Exercise - Exactly as given, write out all the entries again.
>>>
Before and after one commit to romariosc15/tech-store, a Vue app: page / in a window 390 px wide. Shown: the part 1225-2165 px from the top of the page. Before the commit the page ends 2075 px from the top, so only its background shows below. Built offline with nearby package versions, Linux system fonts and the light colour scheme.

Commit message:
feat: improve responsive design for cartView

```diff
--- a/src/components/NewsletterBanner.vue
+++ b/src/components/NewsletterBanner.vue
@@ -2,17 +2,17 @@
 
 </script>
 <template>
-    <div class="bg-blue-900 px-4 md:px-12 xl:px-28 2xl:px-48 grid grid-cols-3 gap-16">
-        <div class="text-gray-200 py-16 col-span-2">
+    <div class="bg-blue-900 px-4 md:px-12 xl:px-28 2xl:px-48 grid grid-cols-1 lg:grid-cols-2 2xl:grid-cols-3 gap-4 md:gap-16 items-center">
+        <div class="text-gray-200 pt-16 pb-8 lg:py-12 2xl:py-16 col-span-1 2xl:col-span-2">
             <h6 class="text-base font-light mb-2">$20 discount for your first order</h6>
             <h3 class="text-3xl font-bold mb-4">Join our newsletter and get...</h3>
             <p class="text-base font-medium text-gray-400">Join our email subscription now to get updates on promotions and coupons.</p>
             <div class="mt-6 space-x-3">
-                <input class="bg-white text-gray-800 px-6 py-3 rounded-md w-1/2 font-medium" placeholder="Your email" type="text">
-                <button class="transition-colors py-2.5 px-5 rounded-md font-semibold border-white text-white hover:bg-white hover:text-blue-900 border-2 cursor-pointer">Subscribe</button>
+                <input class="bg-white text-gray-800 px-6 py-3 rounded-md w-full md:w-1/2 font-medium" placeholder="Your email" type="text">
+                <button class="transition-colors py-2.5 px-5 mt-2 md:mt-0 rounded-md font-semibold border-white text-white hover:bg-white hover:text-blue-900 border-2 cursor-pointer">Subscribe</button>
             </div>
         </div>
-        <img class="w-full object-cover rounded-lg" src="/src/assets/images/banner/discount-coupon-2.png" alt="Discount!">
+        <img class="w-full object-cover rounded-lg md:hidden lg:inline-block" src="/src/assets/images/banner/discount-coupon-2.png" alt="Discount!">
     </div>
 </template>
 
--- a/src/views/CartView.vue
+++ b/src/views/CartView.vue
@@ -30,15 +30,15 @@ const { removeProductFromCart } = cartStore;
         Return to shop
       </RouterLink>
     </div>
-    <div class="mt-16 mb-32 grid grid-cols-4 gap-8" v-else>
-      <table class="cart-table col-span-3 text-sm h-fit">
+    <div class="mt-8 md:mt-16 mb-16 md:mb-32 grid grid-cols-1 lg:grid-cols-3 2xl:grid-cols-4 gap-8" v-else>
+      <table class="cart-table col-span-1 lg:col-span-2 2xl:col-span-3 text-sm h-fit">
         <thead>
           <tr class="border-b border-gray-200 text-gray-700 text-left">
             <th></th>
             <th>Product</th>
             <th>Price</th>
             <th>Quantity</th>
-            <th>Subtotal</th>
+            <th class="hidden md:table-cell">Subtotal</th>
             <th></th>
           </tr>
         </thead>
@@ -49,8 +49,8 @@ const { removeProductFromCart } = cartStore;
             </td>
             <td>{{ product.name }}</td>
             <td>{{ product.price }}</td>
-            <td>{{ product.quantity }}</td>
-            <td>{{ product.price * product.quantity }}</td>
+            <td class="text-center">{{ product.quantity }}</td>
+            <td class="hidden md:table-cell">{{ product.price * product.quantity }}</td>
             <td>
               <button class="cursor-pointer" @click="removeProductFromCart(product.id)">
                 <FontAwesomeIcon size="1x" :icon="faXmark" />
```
<<<
Solution to this exercise -
Before and after one commit to romariosc15/tech-store, a Vue app: page / in a window 390 px wide. Shown: the part 1225-2165 px from the top of the page. Before the commit the page ends 2075 px from the top, so only its background shows below. Built offline with nearby package versions, Linux system fonts and the light colour scheme.

Commit message:
feat: improve responsive design for cartView

```diff
--- a/src/components/NewsletterBanner.vue
+++ b/src/components/NewsletterBanner.vue
@@ -2,17 +2,17 @@
 
 </script>
 <template>
-    <div class="bg-blue-900 px-4 md:px-12 xl:px-28 2xl:px-48 grid grid-cols-3 gap-16">
-        <div class="text-gray-200 py-16 col-span-2">
+    <div class="bg-blue-900 px-4 md:px-12 xl:px-28 2xl:px-48 grid grid-cols-1 lg:grid-cols-2 2xl:grid-cols-3 gap-4 md:gap-16 items-center">
+        <div class="text-gray-200 pt-16 pb-8 lg:py-12 2xl:py-16 col-span-1 2xl:col-span-2">
             <h6 class="text-base font-light mb-2">$20 discount for your first order</h6>
             <h3 class="text-3xl font-bold mb-4">Join our newsletter and get...</h3>
             <p class="text-base font-medium text-gray-400">Join our email subscription now to get updates on promotions and coupons.</p>
             <div class="mt-6 space-x-3">
-                <input class="bg-white text-gray-800 px-6 py-3 rounded-md w-1/2 font-medium" placeholder="Your email" type="text">
-                <button class="transition-colors py-2.5 px-5 rounded-md font-semibold border-white text-white hover:bg-white hover:text-blue-900 border-2 cursor-pointer">Subscribe</button>
+                <input class="bg-white text-gray-800 px-6 py-3 rounded-md w-full md:w-1/2 font-medium" placeholder="Your email" type="text">
+                <button class="transition-colors py-2.5 px-5 mt-2 md:mt-0 rounded-md font-semibold border-white text-white hover:bg-white hover:text-blue-900 border-2 cursor-pointer">Subscribe</button>
             </div>
         </div>
-        <img class="w-full object-cover rounded-lg" src="/src/assets/images/banner/discount-coupon-2.png" alt="Discount!">
+        <img class="w-full object-cover rounded-lg md:hidden lg:inline-block" src="/src/assets/images/banner/discount-coupon-2.png" alt="Discount!">
     </div>
 </template>
 
--- a/src/views/CartView.vue
+++ b/src/views/CartView.vue
@@ -30,15 +30,15 @@ const { removeProductFromCart } = cartStore;
         Return to shop
       </RouterLink>
     </div>
-    <div class="mt-16 mb-32 grid grid-cols-4 gap-8" v-else>
-      <table class="cart-table col-span-3 text-sm h-fit">
+    <div class="mt-8 md:mt-16 mb-16 md:mb-32 grid grid-cols-1 lg:grid-cols-3 2xl:grid-cols-4 gap-8" v-else>
+      <table class="cart-table col-span-1 lg:col-span-2 2xl:col-span-3 text-sm h-fit">
         <thead>
           <tr class="border-b border-gray-200 text-gray-700 text-left">
             <th></th>
             <th>Product</th>
             <th>Price</th>
             <th>Quantity</th>
-            <th>Subtotal</th>
+            <th class="hidden md:table-cell">Subtotal</th>
             <th></th>
           </tr>
         </thead>
@@ -49,8 +49,8 @@ const { removeProductFromCart } = cartStore;
             </td>
             <td>{{ product.name }}</td>
             <td>{{ product.price }}</td>
-            <td>{{ product.quantity }}</td>
-            <td>{{ product.price * product.quantity }}</td>
+            <td class="text-center">{{ product.quantity }}</td>
+            <td class="hidden md:table-cell">{{ product.price * product.quantity }}</td>
             <td>
               <button class="cursor-pointer" @click="removeProductFromCart(product.id)">
                 <FontAwesomeIcon size="1x" :icon="faXmark" />
```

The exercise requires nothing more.